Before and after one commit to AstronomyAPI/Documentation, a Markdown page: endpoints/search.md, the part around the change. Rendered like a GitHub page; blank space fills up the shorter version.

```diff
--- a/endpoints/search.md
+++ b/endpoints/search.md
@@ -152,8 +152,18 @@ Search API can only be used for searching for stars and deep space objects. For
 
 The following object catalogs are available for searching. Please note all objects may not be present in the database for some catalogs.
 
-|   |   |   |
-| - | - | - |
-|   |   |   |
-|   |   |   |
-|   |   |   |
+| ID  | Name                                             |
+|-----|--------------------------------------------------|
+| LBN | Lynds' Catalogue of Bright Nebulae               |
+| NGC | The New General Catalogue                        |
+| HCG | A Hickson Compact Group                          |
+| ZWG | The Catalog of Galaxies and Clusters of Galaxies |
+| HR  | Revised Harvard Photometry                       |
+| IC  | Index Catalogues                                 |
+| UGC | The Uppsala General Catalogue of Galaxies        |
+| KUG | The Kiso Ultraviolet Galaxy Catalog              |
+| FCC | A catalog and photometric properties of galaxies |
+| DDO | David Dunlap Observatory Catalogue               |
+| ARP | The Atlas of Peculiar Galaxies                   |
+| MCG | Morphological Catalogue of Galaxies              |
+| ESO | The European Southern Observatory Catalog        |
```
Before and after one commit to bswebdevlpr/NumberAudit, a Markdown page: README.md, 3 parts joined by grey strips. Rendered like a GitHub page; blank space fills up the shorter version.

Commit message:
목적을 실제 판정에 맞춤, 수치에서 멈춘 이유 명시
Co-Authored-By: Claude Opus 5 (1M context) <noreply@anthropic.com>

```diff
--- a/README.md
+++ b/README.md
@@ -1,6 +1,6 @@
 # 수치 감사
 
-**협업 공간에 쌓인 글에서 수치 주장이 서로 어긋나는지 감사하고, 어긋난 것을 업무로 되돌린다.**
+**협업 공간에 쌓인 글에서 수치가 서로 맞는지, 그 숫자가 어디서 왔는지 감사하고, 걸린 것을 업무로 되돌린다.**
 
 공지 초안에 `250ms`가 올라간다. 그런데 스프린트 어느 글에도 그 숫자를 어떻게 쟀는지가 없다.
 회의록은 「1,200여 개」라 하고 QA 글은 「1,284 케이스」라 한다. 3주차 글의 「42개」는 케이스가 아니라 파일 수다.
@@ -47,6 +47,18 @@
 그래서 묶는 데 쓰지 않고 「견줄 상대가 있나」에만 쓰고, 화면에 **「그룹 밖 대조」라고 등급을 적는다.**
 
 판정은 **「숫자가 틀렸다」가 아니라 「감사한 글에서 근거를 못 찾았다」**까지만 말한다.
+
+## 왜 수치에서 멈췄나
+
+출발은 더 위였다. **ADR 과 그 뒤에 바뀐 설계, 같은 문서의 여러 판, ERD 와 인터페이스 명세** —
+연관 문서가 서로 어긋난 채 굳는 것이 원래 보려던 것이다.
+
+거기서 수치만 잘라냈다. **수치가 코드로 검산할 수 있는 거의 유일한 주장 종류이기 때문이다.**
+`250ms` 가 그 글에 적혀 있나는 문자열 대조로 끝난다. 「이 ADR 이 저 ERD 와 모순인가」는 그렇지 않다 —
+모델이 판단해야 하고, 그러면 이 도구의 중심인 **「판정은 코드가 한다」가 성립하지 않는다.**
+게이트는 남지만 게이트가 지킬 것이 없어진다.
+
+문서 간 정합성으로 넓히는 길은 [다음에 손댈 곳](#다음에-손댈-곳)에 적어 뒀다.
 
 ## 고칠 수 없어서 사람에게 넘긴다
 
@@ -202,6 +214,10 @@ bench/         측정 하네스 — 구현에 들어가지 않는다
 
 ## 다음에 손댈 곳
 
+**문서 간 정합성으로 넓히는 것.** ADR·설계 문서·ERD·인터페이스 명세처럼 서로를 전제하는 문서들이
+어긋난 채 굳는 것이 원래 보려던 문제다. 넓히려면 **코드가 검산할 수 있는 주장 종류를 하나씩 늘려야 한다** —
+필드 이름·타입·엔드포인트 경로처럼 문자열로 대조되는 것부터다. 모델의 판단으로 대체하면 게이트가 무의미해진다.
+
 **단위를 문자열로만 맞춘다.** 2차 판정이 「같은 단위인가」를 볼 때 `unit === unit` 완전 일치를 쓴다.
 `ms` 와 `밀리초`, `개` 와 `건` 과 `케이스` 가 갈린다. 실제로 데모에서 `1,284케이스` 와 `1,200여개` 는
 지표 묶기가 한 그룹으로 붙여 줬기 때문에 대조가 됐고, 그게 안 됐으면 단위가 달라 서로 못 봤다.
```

TASK PROMPT – Pull out all lines from the listing that contain the string "like".

EXERCISE ANSWER –
Before and after one commit to AstronomyAPI/Documentation, a Markdown page: endpoints/search.md, the part around the change. Rendered like a GitHub page; blank space fills up the shorter version.
Before and after one commit to bswebdevlpr/NumberAudit, a Markdown page: README.md, 3 parts joined by grey strips. Rendered like a GitHub page; blank space fills up the shorter version.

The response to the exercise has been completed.